Under our decision in United States v. Sahakian, 965 F.2d 740 (9th Cir. 1992),3  the offense to which Dungan pled guilty cannot be considered a crime of violence under section 4B1.2 unless "the actual conduct [the indictment] charges involve [s] a serious potential risk of physical injury to another." Id. at 742. Count I of the indictment returned against Dungan charged only that he "did knowingly possess a firearm." We are therefore bound to "conclude that this conviction of being a felon in possession is not a conviction of a crime of violence...." Id.


Because the district court improperly applied a career offender enhancement in sentencing Dungan, the sentence must be VACATED and the case REMANDED for resentencing.


This disposition is not appropriate for publication and may not be cited to or by the courts of this circuit except as provided by Ninth Circuit Rule 36-3


Dungan urges us to reconsider the wisdom of our holding in Bolinger.
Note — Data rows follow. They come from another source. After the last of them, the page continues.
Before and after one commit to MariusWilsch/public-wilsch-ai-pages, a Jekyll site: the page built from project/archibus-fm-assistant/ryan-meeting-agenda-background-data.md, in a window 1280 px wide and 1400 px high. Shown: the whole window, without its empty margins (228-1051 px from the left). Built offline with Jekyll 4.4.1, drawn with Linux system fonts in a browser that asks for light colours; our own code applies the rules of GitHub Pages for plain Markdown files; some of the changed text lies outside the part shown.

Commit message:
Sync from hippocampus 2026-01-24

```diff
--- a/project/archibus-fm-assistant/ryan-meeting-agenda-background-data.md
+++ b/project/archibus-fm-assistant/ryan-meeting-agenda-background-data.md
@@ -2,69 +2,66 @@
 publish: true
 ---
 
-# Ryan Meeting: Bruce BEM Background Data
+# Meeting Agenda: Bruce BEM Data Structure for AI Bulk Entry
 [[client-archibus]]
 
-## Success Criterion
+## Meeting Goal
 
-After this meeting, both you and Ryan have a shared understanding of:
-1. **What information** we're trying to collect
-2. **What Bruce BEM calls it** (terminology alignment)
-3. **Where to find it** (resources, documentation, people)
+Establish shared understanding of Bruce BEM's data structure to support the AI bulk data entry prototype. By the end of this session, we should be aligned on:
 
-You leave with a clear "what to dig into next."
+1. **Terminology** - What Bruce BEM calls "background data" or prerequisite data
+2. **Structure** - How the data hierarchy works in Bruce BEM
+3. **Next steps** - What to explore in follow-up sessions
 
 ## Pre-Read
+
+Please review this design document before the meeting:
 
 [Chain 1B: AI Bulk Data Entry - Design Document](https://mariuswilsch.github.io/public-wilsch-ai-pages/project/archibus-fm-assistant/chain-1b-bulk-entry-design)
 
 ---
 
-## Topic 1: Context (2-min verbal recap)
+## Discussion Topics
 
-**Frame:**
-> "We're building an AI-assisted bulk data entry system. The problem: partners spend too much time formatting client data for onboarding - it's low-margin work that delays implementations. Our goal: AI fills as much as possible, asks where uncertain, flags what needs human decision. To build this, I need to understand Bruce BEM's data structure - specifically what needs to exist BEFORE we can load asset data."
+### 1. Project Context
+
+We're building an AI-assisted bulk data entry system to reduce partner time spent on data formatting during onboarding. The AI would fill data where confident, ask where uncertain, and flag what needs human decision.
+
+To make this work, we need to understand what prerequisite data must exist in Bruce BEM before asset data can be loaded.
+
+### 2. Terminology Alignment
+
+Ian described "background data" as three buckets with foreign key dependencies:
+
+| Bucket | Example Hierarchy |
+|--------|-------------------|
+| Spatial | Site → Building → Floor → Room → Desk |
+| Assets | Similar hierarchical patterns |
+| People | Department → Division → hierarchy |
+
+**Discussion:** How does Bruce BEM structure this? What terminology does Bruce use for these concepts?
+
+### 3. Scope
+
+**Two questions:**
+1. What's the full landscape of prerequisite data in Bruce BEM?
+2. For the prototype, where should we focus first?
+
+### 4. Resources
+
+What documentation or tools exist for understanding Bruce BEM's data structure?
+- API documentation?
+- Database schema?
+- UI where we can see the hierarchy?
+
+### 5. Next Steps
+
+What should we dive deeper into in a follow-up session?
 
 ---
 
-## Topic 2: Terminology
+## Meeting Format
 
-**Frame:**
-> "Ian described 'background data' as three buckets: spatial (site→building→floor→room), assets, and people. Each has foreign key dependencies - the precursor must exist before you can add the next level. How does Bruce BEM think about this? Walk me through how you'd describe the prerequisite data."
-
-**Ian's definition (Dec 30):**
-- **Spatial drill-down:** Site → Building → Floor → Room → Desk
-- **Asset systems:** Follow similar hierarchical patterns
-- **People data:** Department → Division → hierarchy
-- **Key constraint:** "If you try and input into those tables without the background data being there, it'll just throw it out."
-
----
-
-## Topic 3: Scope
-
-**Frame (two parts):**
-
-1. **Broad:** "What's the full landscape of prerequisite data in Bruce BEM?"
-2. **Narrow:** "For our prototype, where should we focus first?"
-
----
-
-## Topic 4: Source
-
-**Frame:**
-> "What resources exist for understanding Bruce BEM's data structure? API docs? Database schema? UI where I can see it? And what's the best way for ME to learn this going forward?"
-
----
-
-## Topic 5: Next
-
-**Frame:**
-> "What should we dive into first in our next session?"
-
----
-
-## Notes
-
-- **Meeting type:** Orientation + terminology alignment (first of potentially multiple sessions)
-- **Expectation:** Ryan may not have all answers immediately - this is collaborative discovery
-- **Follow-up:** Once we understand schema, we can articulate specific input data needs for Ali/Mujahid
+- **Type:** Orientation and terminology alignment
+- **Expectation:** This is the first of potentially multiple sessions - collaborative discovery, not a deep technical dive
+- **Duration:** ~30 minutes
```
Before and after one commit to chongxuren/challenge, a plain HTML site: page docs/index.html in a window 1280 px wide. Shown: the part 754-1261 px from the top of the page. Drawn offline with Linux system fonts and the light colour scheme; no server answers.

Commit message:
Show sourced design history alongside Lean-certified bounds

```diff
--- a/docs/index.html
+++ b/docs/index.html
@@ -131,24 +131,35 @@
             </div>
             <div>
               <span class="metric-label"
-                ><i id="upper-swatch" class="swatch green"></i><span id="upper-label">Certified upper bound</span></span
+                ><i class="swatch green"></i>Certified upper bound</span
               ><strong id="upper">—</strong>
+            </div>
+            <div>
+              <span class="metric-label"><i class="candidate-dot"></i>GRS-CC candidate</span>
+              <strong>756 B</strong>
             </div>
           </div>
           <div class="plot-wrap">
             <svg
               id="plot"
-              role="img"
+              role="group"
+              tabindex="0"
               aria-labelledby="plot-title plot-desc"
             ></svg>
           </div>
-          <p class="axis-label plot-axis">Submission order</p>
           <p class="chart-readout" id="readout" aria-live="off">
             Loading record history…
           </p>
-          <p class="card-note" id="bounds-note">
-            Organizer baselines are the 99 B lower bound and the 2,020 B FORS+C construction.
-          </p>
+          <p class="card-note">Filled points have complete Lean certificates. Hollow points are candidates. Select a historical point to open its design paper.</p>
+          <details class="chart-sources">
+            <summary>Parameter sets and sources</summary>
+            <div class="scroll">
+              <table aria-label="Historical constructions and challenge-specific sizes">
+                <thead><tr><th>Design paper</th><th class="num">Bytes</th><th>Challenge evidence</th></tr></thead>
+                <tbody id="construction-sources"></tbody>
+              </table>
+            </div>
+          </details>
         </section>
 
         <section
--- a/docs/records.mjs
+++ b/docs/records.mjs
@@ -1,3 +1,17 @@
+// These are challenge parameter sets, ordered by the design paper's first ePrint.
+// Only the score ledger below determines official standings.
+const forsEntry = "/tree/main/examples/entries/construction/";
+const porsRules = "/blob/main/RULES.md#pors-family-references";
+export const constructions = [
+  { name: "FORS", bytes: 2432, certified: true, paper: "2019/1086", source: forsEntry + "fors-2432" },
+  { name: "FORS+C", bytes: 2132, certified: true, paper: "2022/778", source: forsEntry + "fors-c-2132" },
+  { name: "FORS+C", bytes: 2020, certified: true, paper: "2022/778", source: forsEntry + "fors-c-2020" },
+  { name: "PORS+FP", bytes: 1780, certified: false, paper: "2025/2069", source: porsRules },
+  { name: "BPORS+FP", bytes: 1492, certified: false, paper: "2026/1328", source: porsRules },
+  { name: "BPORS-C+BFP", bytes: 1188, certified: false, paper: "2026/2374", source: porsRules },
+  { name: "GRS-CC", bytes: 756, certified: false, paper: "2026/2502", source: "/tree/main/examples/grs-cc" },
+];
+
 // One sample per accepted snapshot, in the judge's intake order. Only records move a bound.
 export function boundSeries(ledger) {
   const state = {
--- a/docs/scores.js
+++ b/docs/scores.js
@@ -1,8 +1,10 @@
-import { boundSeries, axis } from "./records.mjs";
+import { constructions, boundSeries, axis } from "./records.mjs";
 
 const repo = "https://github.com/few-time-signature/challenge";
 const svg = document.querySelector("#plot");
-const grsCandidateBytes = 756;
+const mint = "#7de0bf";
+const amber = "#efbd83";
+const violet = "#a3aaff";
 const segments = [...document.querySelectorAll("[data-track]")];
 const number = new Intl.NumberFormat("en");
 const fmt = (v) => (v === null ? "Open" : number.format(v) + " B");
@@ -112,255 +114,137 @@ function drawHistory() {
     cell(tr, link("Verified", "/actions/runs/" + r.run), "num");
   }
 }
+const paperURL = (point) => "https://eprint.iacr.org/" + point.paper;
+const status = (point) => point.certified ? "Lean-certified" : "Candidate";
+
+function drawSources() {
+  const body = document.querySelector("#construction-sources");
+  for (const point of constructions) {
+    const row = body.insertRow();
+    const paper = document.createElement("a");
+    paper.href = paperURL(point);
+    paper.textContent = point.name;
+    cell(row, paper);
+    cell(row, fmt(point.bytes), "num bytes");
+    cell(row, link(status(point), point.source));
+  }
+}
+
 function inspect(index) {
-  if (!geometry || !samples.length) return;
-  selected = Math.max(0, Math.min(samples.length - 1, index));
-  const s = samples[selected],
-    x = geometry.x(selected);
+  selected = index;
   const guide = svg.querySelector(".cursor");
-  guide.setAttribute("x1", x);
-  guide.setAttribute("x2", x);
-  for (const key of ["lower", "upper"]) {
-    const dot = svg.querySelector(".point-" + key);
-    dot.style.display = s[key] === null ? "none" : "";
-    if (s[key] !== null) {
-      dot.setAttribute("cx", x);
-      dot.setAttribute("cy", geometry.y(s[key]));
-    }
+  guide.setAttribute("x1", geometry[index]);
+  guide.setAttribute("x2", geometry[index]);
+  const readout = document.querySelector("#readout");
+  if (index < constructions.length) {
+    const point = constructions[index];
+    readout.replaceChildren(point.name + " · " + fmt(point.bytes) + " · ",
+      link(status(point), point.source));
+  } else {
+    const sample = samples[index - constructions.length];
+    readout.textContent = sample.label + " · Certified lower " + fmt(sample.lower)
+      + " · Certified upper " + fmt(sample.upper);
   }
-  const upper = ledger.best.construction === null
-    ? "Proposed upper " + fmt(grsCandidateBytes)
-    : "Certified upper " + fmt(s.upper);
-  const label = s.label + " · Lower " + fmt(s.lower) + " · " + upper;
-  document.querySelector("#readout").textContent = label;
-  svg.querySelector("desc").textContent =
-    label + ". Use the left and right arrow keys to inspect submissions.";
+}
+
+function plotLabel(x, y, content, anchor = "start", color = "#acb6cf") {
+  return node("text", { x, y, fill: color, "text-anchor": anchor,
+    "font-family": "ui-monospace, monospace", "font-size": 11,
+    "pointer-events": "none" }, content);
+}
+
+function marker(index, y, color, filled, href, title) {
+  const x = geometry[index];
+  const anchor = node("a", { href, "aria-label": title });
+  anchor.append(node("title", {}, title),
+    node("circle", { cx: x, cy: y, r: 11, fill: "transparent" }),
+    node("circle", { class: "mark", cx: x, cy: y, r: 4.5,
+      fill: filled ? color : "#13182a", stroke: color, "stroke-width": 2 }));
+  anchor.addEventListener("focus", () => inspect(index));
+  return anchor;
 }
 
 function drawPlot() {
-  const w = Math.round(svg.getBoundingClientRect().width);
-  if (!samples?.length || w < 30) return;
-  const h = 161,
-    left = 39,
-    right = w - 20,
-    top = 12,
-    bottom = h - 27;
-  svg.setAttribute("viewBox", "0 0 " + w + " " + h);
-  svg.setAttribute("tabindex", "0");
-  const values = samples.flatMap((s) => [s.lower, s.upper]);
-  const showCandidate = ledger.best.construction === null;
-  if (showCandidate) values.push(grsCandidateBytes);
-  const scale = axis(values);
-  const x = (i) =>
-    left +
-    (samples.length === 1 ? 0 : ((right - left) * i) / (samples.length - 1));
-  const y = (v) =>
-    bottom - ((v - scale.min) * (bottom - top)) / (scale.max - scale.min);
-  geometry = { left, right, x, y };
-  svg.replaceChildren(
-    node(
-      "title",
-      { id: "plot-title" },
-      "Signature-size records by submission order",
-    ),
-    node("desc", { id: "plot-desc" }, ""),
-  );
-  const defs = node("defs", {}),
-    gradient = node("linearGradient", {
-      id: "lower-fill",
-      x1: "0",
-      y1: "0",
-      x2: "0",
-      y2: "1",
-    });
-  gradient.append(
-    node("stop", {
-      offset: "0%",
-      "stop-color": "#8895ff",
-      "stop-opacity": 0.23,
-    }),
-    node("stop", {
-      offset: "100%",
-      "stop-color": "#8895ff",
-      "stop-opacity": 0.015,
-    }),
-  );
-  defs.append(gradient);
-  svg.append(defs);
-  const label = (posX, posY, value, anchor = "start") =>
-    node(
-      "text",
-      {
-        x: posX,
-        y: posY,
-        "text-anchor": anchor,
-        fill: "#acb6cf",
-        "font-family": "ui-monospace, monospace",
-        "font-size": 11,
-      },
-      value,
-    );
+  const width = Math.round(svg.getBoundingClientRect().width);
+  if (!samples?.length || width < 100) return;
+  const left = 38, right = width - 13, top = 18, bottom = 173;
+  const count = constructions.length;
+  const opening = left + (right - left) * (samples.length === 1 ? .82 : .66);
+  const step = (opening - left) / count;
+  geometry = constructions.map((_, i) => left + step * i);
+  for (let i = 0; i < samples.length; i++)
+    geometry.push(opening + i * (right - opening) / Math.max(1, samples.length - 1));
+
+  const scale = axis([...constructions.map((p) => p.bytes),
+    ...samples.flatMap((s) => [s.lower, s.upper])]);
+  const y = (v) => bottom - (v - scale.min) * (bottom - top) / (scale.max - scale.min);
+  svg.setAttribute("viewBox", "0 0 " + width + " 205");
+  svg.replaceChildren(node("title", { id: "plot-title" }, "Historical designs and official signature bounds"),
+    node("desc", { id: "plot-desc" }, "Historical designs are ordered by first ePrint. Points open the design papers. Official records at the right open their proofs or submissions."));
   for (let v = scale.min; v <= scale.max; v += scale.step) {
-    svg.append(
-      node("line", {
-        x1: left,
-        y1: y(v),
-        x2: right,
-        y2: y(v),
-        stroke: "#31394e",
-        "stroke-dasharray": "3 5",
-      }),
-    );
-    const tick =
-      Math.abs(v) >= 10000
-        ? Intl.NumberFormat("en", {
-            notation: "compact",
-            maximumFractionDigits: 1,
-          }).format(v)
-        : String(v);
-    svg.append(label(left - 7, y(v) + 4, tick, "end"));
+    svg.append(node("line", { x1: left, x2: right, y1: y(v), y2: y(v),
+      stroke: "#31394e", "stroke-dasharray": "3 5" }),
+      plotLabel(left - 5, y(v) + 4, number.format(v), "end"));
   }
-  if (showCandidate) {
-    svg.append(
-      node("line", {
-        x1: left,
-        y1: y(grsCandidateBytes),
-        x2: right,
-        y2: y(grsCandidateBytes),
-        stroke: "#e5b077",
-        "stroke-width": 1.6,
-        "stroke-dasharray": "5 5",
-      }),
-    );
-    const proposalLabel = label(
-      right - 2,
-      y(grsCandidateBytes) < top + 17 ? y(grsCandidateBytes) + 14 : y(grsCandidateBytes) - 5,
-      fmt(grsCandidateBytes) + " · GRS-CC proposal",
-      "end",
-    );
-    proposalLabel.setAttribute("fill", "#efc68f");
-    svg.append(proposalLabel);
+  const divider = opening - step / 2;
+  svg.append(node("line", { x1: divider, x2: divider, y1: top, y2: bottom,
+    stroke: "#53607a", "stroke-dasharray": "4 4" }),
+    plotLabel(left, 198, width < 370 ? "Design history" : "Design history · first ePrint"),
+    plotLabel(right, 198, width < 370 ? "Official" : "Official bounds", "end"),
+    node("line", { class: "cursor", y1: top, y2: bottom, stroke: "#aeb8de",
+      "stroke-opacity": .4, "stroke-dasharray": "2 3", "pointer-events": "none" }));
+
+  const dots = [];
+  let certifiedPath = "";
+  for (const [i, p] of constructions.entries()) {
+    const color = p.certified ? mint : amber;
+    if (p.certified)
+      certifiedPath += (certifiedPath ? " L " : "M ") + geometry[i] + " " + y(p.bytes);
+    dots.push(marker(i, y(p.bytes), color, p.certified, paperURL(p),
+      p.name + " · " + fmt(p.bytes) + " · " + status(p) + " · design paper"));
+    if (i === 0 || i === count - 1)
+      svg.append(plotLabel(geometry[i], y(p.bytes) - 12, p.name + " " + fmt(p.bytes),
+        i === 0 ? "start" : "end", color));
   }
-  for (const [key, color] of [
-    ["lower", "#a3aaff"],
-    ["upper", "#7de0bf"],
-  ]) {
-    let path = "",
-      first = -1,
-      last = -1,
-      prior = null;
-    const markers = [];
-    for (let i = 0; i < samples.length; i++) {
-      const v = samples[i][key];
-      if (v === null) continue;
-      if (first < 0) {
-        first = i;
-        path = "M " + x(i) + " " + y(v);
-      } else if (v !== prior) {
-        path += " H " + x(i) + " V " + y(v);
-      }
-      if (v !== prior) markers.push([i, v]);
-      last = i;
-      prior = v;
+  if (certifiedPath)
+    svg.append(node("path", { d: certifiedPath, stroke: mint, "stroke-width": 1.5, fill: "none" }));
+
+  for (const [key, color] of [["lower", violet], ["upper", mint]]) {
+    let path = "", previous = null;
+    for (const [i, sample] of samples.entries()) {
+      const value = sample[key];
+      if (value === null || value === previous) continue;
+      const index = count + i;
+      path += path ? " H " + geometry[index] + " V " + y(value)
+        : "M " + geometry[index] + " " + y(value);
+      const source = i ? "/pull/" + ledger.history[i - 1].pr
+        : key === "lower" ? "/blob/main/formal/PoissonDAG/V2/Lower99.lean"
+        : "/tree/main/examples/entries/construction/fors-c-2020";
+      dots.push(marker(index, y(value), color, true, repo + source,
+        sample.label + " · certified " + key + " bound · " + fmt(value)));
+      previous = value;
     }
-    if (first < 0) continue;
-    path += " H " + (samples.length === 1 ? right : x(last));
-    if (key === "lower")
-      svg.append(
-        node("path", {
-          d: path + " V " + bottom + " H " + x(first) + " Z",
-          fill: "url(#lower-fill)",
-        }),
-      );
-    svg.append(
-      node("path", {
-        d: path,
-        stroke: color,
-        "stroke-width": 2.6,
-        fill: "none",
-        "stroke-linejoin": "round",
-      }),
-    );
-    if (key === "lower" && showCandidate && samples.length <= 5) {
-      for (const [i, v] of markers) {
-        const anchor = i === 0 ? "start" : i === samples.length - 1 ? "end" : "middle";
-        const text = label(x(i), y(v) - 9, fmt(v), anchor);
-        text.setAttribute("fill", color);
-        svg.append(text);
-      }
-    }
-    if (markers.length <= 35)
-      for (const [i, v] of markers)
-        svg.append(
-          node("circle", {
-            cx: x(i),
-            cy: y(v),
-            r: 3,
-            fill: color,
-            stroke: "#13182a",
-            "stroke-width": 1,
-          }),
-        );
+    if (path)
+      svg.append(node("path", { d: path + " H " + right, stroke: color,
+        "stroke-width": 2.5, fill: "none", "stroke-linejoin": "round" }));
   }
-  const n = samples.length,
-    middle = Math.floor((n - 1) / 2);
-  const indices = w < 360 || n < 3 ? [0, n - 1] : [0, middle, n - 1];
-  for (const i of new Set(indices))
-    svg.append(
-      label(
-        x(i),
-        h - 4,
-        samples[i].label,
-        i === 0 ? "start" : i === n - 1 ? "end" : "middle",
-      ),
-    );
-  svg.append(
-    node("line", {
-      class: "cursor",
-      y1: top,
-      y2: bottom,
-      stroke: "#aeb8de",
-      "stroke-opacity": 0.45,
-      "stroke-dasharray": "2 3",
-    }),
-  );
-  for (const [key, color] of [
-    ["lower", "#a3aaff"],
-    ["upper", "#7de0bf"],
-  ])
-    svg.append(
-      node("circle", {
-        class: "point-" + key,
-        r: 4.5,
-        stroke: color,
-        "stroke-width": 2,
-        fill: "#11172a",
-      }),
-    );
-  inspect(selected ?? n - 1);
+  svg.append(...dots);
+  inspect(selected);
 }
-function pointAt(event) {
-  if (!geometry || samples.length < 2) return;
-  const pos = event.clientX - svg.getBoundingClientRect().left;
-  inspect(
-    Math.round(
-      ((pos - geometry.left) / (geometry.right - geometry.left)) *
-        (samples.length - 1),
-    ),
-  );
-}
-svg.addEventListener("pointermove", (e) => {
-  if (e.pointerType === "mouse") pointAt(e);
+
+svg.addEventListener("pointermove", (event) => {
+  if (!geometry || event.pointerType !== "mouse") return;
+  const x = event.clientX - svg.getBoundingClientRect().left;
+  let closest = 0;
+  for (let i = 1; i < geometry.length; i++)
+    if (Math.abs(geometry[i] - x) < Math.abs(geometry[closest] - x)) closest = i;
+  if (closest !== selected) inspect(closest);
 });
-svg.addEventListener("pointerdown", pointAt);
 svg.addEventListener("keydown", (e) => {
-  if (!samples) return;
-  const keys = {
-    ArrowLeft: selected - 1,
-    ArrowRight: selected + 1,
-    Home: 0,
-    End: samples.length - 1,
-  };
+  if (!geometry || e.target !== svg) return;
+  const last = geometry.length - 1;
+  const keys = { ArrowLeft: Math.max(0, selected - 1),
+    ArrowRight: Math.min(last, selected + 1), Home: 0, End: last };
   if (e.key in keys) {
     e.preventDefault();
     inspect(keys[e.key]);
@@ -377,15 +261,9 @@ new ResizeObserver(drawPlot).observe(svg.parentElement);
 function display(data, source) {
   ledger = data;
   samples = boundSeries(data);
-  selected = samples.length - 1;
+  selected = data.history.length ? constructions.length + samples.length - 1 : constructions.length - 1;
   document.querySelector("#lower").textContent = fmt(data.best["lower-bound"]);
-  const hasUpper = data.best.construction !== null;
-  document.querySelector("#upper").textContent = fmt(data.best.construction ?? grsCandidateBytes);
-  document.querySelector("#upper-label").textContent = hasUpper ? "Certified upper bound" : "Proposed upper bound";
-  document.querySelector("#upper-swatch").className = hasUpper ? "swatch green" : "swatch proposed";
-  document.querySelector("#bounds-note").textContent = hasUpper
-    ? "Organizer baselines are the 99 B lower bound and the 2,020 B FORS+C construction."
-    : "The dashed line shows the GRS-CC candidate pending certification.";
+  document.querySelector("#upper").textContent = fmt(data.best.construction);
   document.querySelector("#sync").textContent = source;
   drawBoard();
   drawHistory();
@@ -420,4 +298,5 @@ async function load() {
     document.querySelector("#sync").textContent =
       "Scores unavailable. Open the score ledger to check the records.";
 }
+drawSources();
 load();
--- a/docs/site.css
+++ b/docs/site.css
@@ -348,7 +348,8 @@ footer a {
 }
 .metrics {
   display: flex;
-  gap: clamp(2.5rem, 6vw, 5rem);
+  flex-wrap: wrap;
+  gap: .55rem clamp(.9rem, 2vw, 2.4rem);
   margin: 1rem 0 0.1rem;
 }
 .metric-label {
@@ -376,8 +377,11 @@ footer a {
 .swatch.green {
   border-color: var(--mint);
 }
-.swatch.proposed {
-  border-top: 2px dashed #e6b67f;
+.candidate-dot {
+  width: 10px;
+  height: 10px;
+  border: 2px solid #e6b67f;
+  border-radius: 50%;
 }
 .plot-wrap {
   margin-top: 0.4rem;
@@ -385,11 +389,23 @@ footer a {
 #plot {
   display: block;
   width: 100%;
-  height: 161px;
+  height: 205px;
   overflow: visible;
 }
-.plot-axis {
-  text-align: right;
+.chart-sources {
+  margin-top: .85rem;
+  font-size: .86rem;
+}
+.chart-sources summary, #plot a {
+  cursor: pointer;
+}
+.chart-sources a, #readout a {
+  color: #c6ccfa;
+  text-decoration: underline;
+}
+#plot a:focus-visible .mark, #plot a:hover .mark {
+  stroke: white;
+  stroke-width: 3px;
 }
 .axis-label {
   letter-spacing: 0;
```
This panel, of course, has no authority to do so. See United States v. Lucas, 963 F.2d 243, 247 (9th Cir. 1992)


We have examined Dungan's other allegations of error and concluded that all are encompassed by his waiver of the right to appeal. We therefore do not consider them here


Both parties' briefs address the career offender issue with reference to United States v. O'Neal, 937 F.2d 1369 (9th Cir. 1990). O'Neal was decided under the Guidelines in effect prior to the November 1989 amendments, and held that being a felon in possession of a firearm was a crime of violence requiring application of § 4B1.1. The court in Sahakian noted that the 1989 amendments had "redefined crime of violence," thus "call [ing] into question the continued viability of O'Neal's conclusion...." Sahakian, 965 F.2d at 742. The court's ultimate holding in the case serves to restrict the application of O'Neal to sentences imposed under the pre-November 1989 Guidelines

Dungan was sentenced in 1991; thus, O'Neal has no bearing on this appeal. This is so notwithstanding the government's contention that "this Court applies the Guideline provision and the caselaw in effect at the time of Dungan's sentence" (emphasis supplied). The emphasized language suggests that we are bound to apply O'Neal here and to ignore Sahakian. Such a proposition makes little sense, and rests on a misstatement of the authority cited by the government. See United States v. Mims, 928 F.2d 310, 312 n. 1 (9th Cir. 1991) (appellant "is entitled to avail himself of the Sentencing Guidelines provisions that were in effect at the time of his sentencing"; no mention of "caselaw"). See also United States v. Carvajal, 905 F.2d 1292, 1294 (9th Cir. 1990) ("we will use the 1987 text of the Sentencing Guidelines ... because that is the version under which [appellant] was sentenced").

We also note that the government's brief, written before the decision in Sahakian was handed down, observes that subsequent to Dungan's sentence, the Application Notes to § 4B1.2 were amended to make clear that possession of a firearm by a felon is not a crime of violence for § 4B1.1 purposes. The government suggests that this amendment, effective November 1, 1991, changed the law under the Guidelines, and that Dungan cannot claim the benefit of this change because "this Court applies the Guidelines ... in effect at the time of Dungan's sentence." Id.

A reading of Sahakian makes clear, however, that the court did not rely on the 1991 amendment to the Application Notes to support its decision, but grounded its holding on the language of § 4B1.2 itself as amended effective November 1, 1989. See Sahakian, 965 F.2d at 742 (characterizing 1991 amendment to Application Notes as "clarifying amendment" that "confirms our reading of the effect of the 1989 amendment"). Sahakian thus does set forth the law applicable at the time of Dungan's sentencing.